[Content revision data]

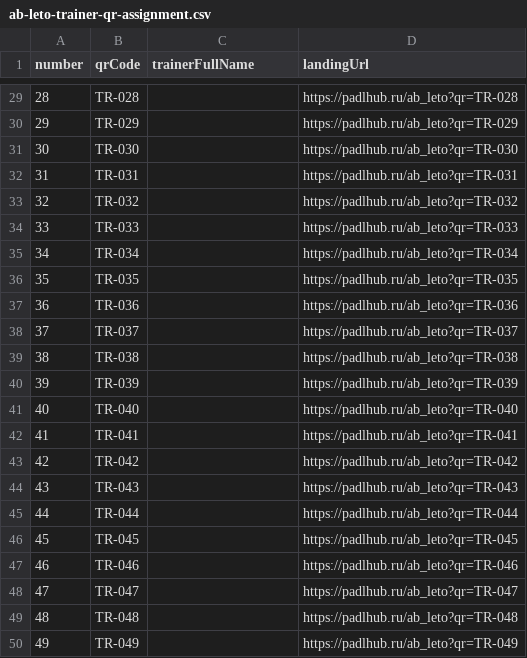
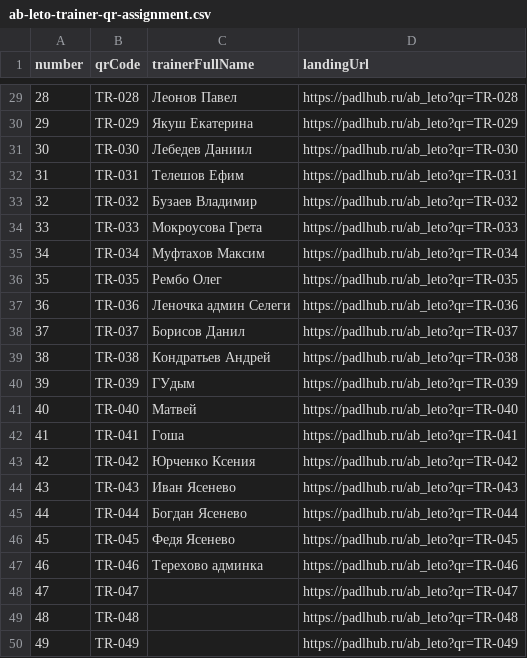
Before and after one commit to Z6v6e6r/lk, a CSV file: docs/ab-leto-trainer-qr-assignment.csv, drawn as a sheet; only a part is shown, gaps mark what is left out; the diff covers the shown part only.

Commit message:
docs(marketing): assign trainers to QR codes

```diff
--- a/docs/ab-leto-trainer-qr-assignment.csv
+++ b/docs/ab-leto-trainer-qr-assignment.csv
@@ -29,20 +29,20 @@
-"28","TR-028","","https://padlhub.ru/ab_leto?qr=TR-028"
-"29","TR-029","","https://padlhub.ru/ab_leto?qr=TR-029"
-"30","TR-030","","https://padlhub.ru/ab_leto?qr=TR-030"
-"31","TR-031","","https://padlhub.ru/ab_leto?qr=TR-031"
-"32","TR-032","","https://padlhub.ru/ab_leto?qr=TR-032"
-"33","TR-033","","https://padlhub.ru/ab_leto?qr=TR-033"
-"34","TR-034","","https://padlhub.ru/ab_leto?qr=TR-034"
-"35","TR-035","","https://padlhub.ru/ab_leto?qr=TR-035"
-"36","TR-036","","https://padlhub.ru/ab_leto?qr=TR-036"
-"37","TR-037","","https://padlhub.ru/ab_leto?qr=TR-037"
-"38","TR-038","","https://padlhub.ru/ab_leto?qr=TR-038"
-"39","TR-039","","https://padlhub.ru/ab_leto?qr=TR-039"
-"40","TR-040","","https://padlhub.ru/ab_leto?qr=TR-040"
-"41","TR-041","","https://padlhub.ru/ab_leto?qr=TR-041"
-"42","TR-042","","https://padlhub.ru/ab_leto?qr=TR-042"
-"43","TR-043","","https://padlhub.ru/ab_leto?qr=TR-043"
-"44","TR-044","","https://padlhub.ru/ab_leto?qr=TR-044"
-"45","TR-045","","https://padlhub.ru/ab_leto?qr=TR-045"
-"46","TR-046","","https://padlhub.ru/ab_leto?qr=TR-046"
+"28","TR-028","Леонов Павел","https://padlhub.ru/ab_leto?qr=TR-028"
+"29","TR-029","Якуш Екатерина","https://padlhub.ru/ab_leto?qr=TR-029"
+"30","TR-030","Лебедев Даниил","https://padlhub.ru/ab_leto?qr=TR-030"
+"31","TR-031","Телешов Ефим","https://padlhub.ru/ab_leto?qr=TR-031"
+"32","TR-032","Бузаев Владимир","https://padlhub.ru/ab_leto?qr=TR-032"
+"33","TR-033","Мокроусова Грета","https://padlhub.ru/ab_leto?qr=TR-033"
+"34","TR-034","Муфтахов Максим","https://padlhub.ru/ab_leto?qr=TR-034"
+"35","TR-035","Рембо Олег","https://padlhub.ru/ab_leto?qr=TR-035"
+"36","TR-036","Леночка админ Селеги","https://padlhub.ru/ab_leto?qr=TR-036"
+"37","TR-037","Борисов Данил","https://padlhub.ru/ab_leto?qr=TR-037"
+"38","TR-038","Кондратьев Андрей","https://padlhub.ru/ab_leto?qr=TR-038"
+"39","TR-039","ГУдым","https://padlhub.ru/ab_leto?qr=TR-039"
+"40","TR-040","Матвей","https://padlhub.ru/ab_leto?qr=TR-040"
+"41","TR-041","Гоша","https://padlhub.ru/ab_leto?qr=TR-041"
+"42","TR-042","Юрченко Ксения","https://padlhub.ru/ab_leto?qr=TR-042"
+"43","TR-043","Иван Ясенево","https://padlhub.ru/ab_leto?qr=TR-043"
+"44","TR-044","Богдан Ясенево","https://padlhub.ru/ab_leto?qr=TR-044"
+"45","TR-045","Федя Ясенево","https://padlhub.ru/ab_leto?qr=TR-045"
+"46","TR-046","Терехово админка","https://padlhub.ru/ab_leto?qr=TR-046"
 "47","TR-047","","https://padlhub.ru/ab_leto?qr=TR-047"
```
Also changed, not shown: 27 edited cells elsewhere in this file, docs/ab-leto-trainer-qr/registry.csv, 2 other files.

- [Exercise directions]:
Each entry above should be written out again exactly, without its pictures.

- [Exercise output]:
Before and after one commit to Z6v6e6r/lk, a CSV file: docs/ab-leto-trainer-qr-assignment.csv, drawn as a sheet; only a part is shown, gaps mark what is left out; the diff covers the shown part only.

Commit message:
docs(marketing): assign trainers to QR codes

```diff
--- a/docs/ab-leto-trainer-qr-assignment.csv
+++ b/docs/ab-leto-trainer-qr-assignment.csv
@@ -29,20 +29,20 @@
-"28","TR-028","","https://padlhub.ru/ab_leto?qr=TR-028"
-"29","TR-029","","https://padlhub.ru/ab_leto?qr=TR-029"
-"30","TR-030","","https://padlhub.ru/ab_leto?qr=TR-030"
-"31","TR-031","","https://padlhub.ru/ab_leto?qr=TR-031"
-"32","TR-032","","https://padlhub.ru/ab_leto?qr=TR-032"
-"33","TR-033","","https://padlhub.ru/ab_leto?qr=TR-033"
-"34","TR-034","","https://padlhub.ru/ab_leto?qr=TR-034"
-"35","TR-035","","https://padlhub.ru/ab_leto?qr=TR-035"
-"36","TR-036","","https://padlhub.ru/ab_leto?qr=TR-036"
-"37","TR-037","","https://padlhub.ru/ab_leto?qr=TR-037"
-"38","TR-038","","https://padlhub.ru/ab_leto?qr=TR-038"
-"39","TR-039","","https://padlhub.ru/ab_leto?qr=TR-039"
-"40","TR-040","","https://padlhub.ru/ab_leto?qr=TR-040"
-"41","TR-041","","https://padlhub.ru/ab_leto?qr=TR-041"
-"42","TR-042","","https://padlhub.ru/ab_leto?qr=TR-042"
-"43","TR-043","","https://padlhub.ru/ab_leto?qr=TR-043"
-"44","TR-044","","https://padlhub.ru/ab_leto?qr=TR-044"
-"45","TR-045","","https://padlhub.ru/ab_leto?qr=TR-045"
-"46","TR-046","","https://padlhub.ru/ab_leto?qr=TR-046"
+"28","TR-028","Леонов Павел","https://padlhub.ru/ab_leto?qr=TR-028"
+"29","TR-029","Якуш Екатерина","https://padlhub.ru/ab_leto?qr=TR-029"
+"30","TR-030","Лебедев Даниил","https://padlhub.ru/ab_leto?qr=TR-030"
+"31","TR-031","Телешов Ефим","https://padlhub.ru/ab_leto?qr=TR-031"
+"32","TR-032","Бузаев Владимир","https://padlhub.ru/ab_leto?qr=TR-032"
+"33","TR-033","Мокроусова Грета","https://padlhub.ru/ab_leto?qr=TR-033"
+"34","TR-034","Муфтахов Максим","https://padlhub.ru/ab_leto?qr=TR-034"
+"35","TR-035","Рембо Олег","https://padlhub.ru/ab_leto?qr=TR-035"
+"36","TR-036","Леночка админ Селеги","https://padlhub.ru/ab_leto?qr=TR-036"
+"37","TR-037","Борисов Данил","https://padlhub.ru/ab_leto?qr=TR-037"
+"38","TR-038","Кондратьев Андрей","https://padlhub.ru/ab_leto?qr=TR-038"
+"39","TR-039","ГУдым","https://padlhub.ru/ab_leto?qr=TR-039"
+"40","TR-040","Матвей","https://padlhub.ru/ab_leto?qr=TR-040"
+"41","TR-041","Гоша","https://padlhub.ru/ab_leto?qr=TR-041"
+"42","TR-042","Юрченко Ксения","https://padlhub.ru/ab_leto?qr=TR-042"
+"43","TR-043","Иван Ясенево","https://padlhub.ru/ab_leto?qr=TR-043"
+"44","TR-044","Богдан Ясенево","https://padlhub.ru/ab_leto?qr=TR-044"
+"45","TR-045","Федя Ясенево","https://padlhub.ru/ab_leto?qr=TR-045"
+"46","TR-046","Терехово админка","https://padlhub.ru/ab_leto?qr=TR-046"
 "47","TR-047","","https://padlhub.ru/ab_leto?qr=TR-047"
```
Also changed, not shown: 27 edited cells elsewhere in this file, docs/ab-leto-trainer-qr/registry.csv, 2 other files.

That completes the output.